* **DIRECTIONS FOR THIS TASK**
Return the lines below that contain the word "seeds".

### DATASET RECORDS

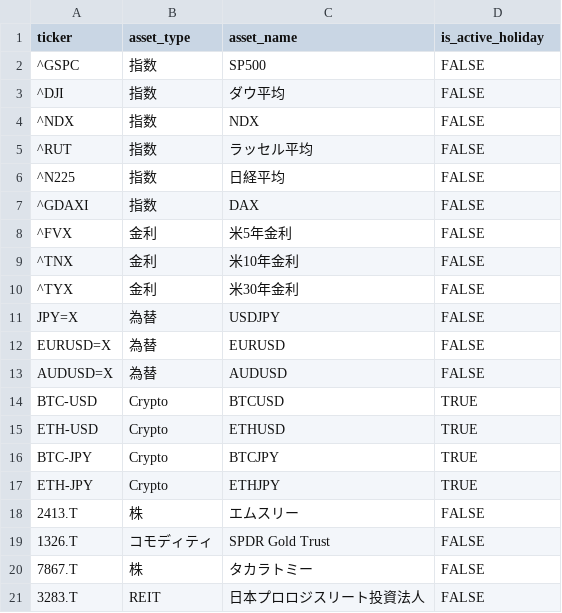
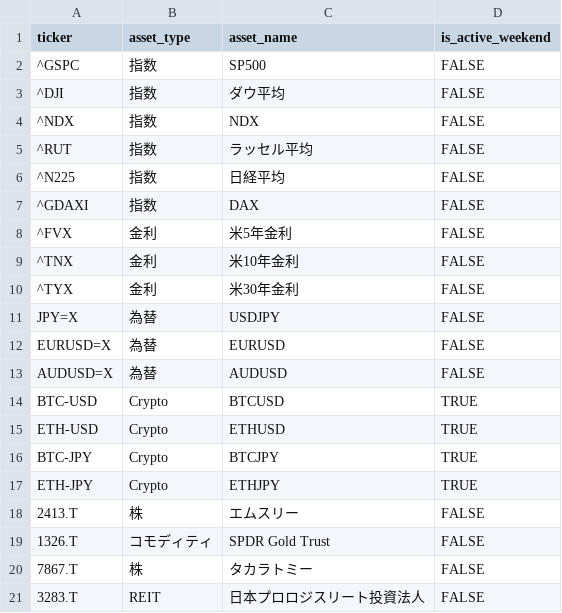
Before and after one commit to hiroaki1208/trading-dbt, a CSV file: seeds/ref_ticker_info.csv, drawn as a sheet.

Commit message:
refactor chg col name from is_active_holiday to is_active_weekend

```diff
--- a/seeds/ref_ticker_info.csv
+++ b/seeds/ref_ticker_info.csv
@@ -1,2 +1,2 @@
-ticker,asset_type,asset_name,is_active_holiday
+ticker,asset_type,asset_name,is_active_weekend
 ^GSPC,指数,SP500,FALSE
```
Also changed, not shown: 4 other files.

######

* **RESULT**
Before and after one commit to hiroaki1208/trading-dbt, a CSV file: seeds/ref_ticker_info.csv, drawn as a sheet.
--- a/seeds/ref_ticker_info.csv
+++ b/seeds/ref_ticker_info.csv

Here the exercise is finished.